Proposal Title: 
Digital/Visual Literacies and Multimodal Strategies in the Writing Classroom
Presenter(s): 
Abstract: 

This presenter, a Deaf PhD student who communicates through American Sign Language, discusses how her cultural and scholarly identity shapes her teaching approach in her first-year writing courses. She consciously integrates visual projections, online communication, and other multimodal interventions. In particular, this presentation will follow her discoveries teaching a first-year writing section with one hard-of-hearing student; specifically, the digital and multimodal strategies she used to communicate with all her students. The presenter’s inclusive pedagogy could serve as an example for writing instructors who would like to design access to digital, visual, and written literacies for students with various learning styles.

Proposal: 

This presenter, a Deaf PhD student who communicates through American Sign Language, discusses how her cultural and scholarly identity shapes her pedagogical approach to teaching non-deaf freshman students in her first-year writing courses at East Carolina University. Her teaching philosophy draws from her personal appreciation of how web-based and computer technologies enhance her own communication and writing processes. In this presentation, she shows other instructors how she deliberately integrates visual projections, online communication, and other multimodal interventions in traditional face-to-face class sessions. These technological strategies promote the coexisting development of digital, visual, oral, and written literacies in her students.

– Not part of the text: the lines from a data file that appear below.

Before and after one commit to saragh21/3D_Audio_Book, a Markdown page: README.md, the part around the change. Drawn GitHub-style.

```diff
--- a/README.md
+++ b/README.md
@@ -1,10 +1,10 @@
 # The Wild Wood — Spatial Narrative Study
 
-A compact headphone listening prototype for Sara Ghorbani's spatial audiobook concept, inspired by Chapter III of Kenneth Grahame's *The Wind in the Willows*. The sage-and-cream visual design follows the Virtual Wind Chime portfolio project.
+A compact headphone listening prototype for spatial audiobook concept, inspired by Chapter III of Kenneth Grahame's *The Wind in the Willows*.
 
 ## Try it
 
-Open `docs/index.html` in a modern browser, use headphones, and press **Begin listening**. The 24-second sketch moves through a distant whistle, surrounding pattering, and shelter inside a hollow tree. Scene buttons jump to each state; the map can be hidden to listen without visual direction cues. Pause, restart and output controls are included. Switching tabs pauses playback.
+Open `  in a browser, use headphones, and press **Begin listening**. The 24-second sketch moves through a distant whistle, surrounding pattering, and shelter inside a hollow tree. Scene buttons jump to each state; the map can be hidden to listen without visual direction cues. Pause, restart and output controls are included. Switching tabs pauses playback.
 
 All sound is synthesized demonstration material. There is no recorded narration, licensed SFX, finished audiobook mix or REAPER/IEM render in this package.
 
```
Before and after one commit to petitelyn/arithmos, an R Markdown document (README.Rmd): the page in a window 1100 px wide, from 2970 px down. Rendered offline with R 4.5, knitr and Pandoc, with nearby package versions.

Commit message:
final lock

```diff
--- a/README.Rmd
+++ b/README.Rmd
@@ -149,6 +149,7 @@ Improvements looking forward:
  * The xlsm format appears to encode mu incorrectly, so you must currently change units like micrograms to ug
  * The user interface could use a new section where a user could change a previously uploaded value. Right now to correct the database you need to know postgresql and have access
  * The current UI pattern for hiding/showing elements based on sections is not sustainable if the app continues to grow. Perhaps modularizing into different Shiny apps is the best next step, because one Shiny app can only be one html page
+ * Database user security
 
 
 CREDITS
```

Designing a multimodal teaching space affirms Kerschbaum’s (2013) declaration that multimodality conveys meaning across multiple channels and amplifies communication—thus enabling all students to access and participate in the learning environment. This presenter will discuss different ways in which the ethics of accessibility and inclusion (Yergeau et al., 2013) can open up pedagogical opportunities for instructors and students alike. As she will describe, she consciously redesigns her writing classrooms (Lewiecki-Wilson and Brueggemann, 2007) in order to benefit each new group of undergraduates. In particular, this presentation will follow her professional discoveries teaching a first-year writing section with one hard-of-hearing student; specifically, the digital and multimodal strategies she used to communicate equally with each person in the room. The presenter’s inclusive pedagogy could serve as an example for writing instructors who would like to design access to digital, visual, and written literacies for students with various learning styles.

Context: 
I discuss how my teaching pedagogy and strategies are influenced by and benefit from technological innovations used in the classroom. As a Deaf teacher-scholar of rhetoric, I am acutely aware of the academic and cultural gateways that online communication and multimodal tools open up for individuals and students of diverse backgrounds. By sharing how—and why—I utilize multimodal and digital tools in the classroom, I “speak” to the theme of developing digital/visual literacies.
Proposal Type: 
individual